The Town of Ithaca Planning Board voted last night to demand an environmental impact study on the proposed site for the Remington Inn on Cayuga Lake.
The proposed inn would include a 258-seat restaurant, a two-story 25-guest lodge, and a 4,690 square foot boathouse. There would also be a public walkway along the lake.
The vote came after two days of quarter carding by members of the Cornell Sailing team. The team asked the community to sign an online petition requesting that the inn’s entire existence be reconsidered. As of last night, there were 874 signatures on the website. Almost 20 members of the team were present at the meeting.
The land, which stretches for 11.4 acres on Route 34, is currently owned by Cornell Real Estate, which plans to lease it out to The Remington Inn and Restaurant.
Dave Schlosser of Schopfer Architects in Syracuse spoke for the Remington Inn at the meeting.
He pointed out that the proposed building will cover “less than 16 percent” of the total area of the land, and the marina will remain “unchanged.”
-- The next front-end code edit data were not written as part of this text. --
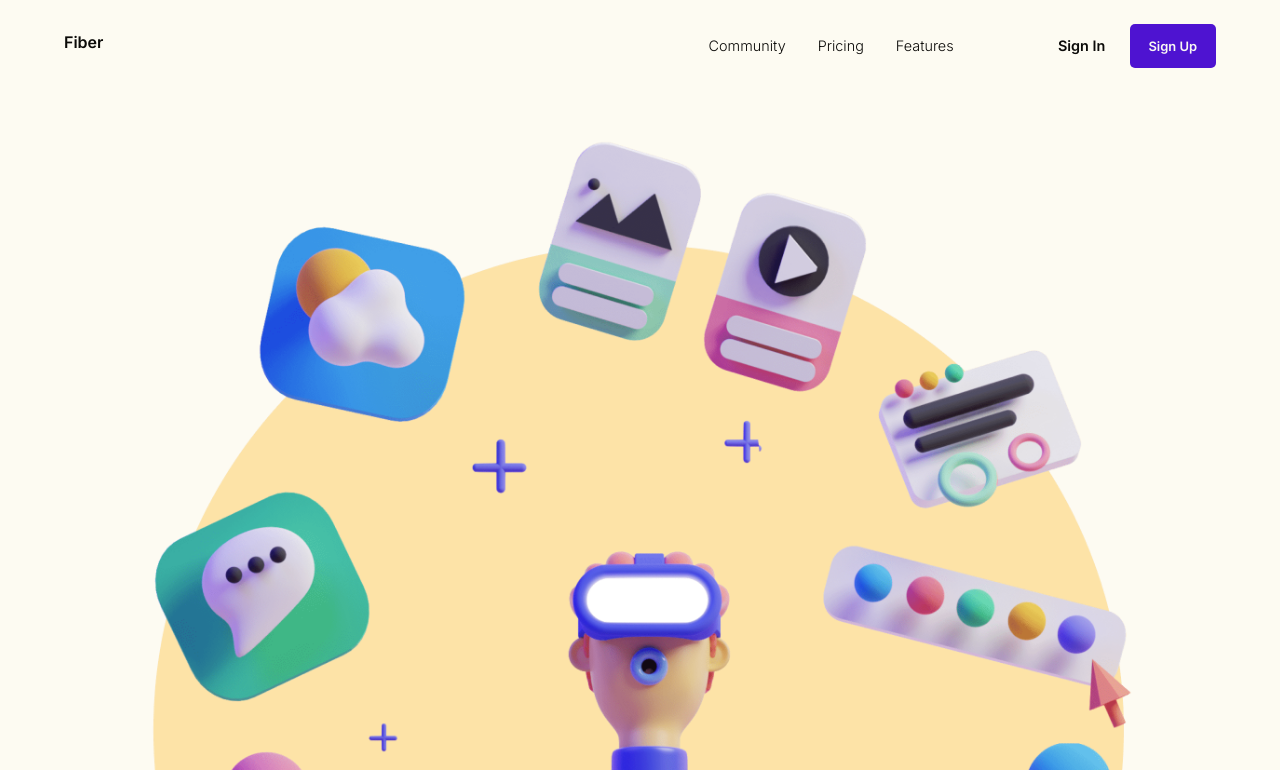
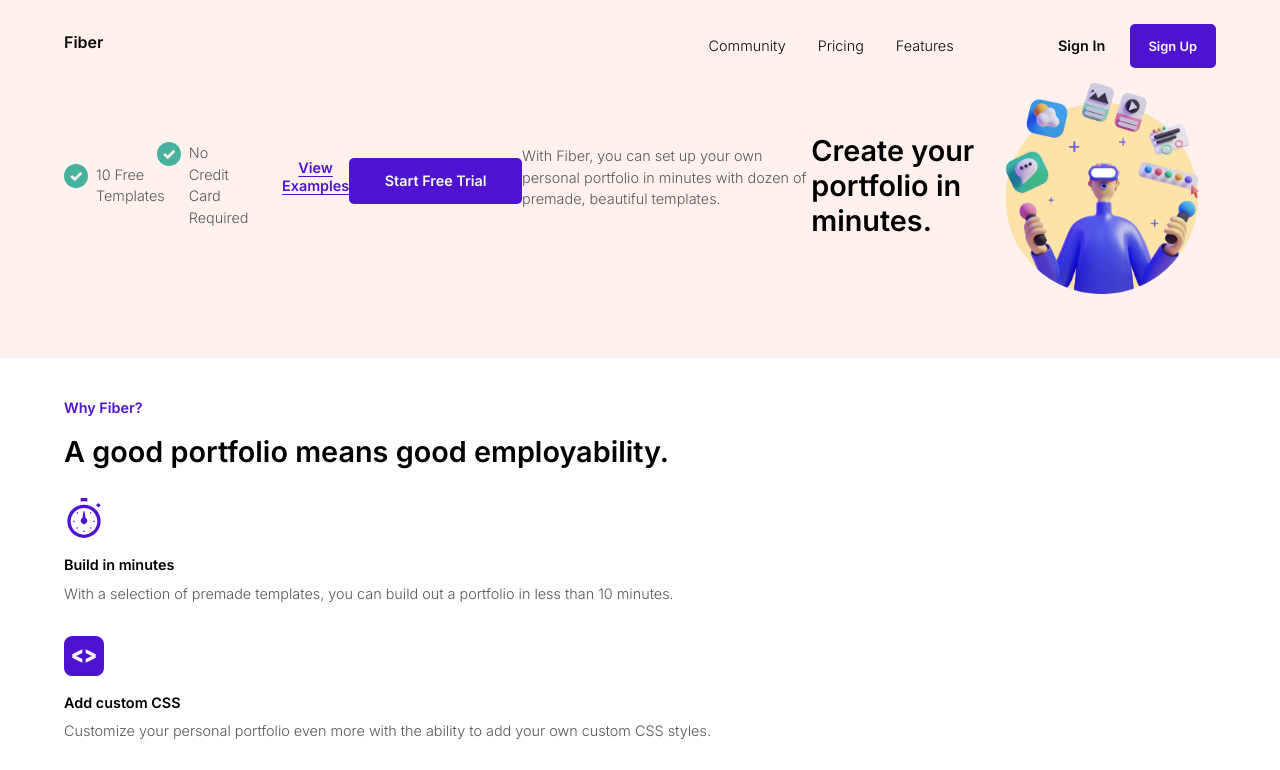
Before and after one commit to mojonesy/Fiber_mock-landing-page, a plain HTML site: page index.html in a window 1280 px wide. Shown: the top 770 px of the page. Drawn offline with Linux system fonts and the light colour scheme.

Commit message:
hero desktop responsive

```diff
--- a/index.css
+++ b/index.css
@@ -20,7 +20,7 @@
     --fs-body: .9em;
 
     --clr-light: #F9F8F3;
-    --clr-light-yellow: #fdfbf2;
+    --clr-light-yellow: #fff2ee;
     --clr-dark: #0B0A08;
     --clr-dark-gray: #565656;
     --clr-accent: #4E13D1;
@@ -109,7 +109,7 @@ article {
     padding: .3em 0 1em;
 }
 
-@media (min-width: 768px) {
+@media (min-width: 800px) {
     article {
         padding: 1.5em 4em;
     }
@@ -167,7 +167,7 @@ article {
 .fiber { z-index: 10 }
 
 
-@media (max-width: 768px) {
+@media (max-width: 800px) {
     .hamburger__icon {
         display: block;
 
@@ -234,6 +234,35 @@ article {
     align-items: flex-start;
     gap: .5em;
     margin: .2em auto;
+}
+
+@media (min-width: 800px) {
+    .article__hero { padding-bottom: 4em }
+
+    .hero {
+        display: flex;
+        flex-direction: row-reverse;
+        align-items: center;
+    }
+
+    .hero__image__container,
+    .hero__text { flex-basis: 50% }
+
+    .hero__button {
+        max-width: 12em;
+        margin: 0;
+    }
+
+    .examples__link { margin-left: 2em }
+
+    .hero__button-with-link,
+    .checkmark__areas {
+        display: flex;
+        justify-content: flex-start;
+        align-items: center;
+    }
+
+    .checkmark__area { margin: 1em 1em 0 0 }
 }
 
 
```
According to Schlosser, building the inn would “leave the park itself unchanged”, would clean up the entire lakefront and would include about $400,000 worth of infrastructure improvements, which would otherwise fall on the Town.
“There’s a liability and safety hazard currently there,” he said.
Members of the Town of Ithaca community, however, raised concerns about the impact the proposal would have on the surrounding area, including noise, run-off and parking, parts of which is shared between the hotel, the marina, the restuarant and public use.
“Having been in the hotel business for a long time, I can tell you that parking is going to be an abomination. There will be overflow onto Route 13 when you have a restaurant with a marina and hotel will reduce the property values of the cottages to the north,” said Dick Thayler, a resident.
Others argued that the inn would have a harmful effect on the community at large.
“You have a unique oppportunity to provide recreation and beauty for the community,” said Carl Leopold, at which point Chair Fred T. Wilcox suggested such concerns be brought before the Town of Ithaca Board, “which can negotiate with Cornell,” he said.
Friends of Cornell Sailing, a non-profit group of sailors and alumni, also argue that the inn is not the best use of the site. The group has been given a proposed gift of $500,000 from the Merrill Foundation for a 5,000 square foot marina and 5,000 square foot center for lake research and education on the site, which they say would be used for athletic, educational and research programs as well as community outreach.
“This had become a de facto public park. People launch kayaks and canoes and small boats off it. … Part of President Lehman’s Call to Engagement was to engage the community and build community relations. This doesn’t really fit,” said Andrew Davis ’02, vice president and director of Friends of Cornell Sailing. Doug Merrill ’89 has begun working with members of the Board of Trustees to encourage them to revisit the issue at their meeting at the end of October. “This is the only site on Cayuga that is suitable to meet the team’s needs,” Merrill said.
He said he “hasn’t gotten a solid answer from Cornell” as to why they have not accepted his and the sailing team’s proposal.
“I don’t think Cornell thought this through,” he said.
Merrill estimated that the University will make $8,000 a year off the land. Merrill also said that the proposed boathouse within the confines of the inn is “not unacceptable from a sailing point of view. My family feels that it doesn’t create a space for the Cornell community. If the restaurant and hotel are struggling for survival, those shared spaces may become exclusive,” he said.
Calls made late last night to Gary Stewart, vice president for community and government relations, were unanswered.
Archived article by Freda Ready
Sun Managing Editor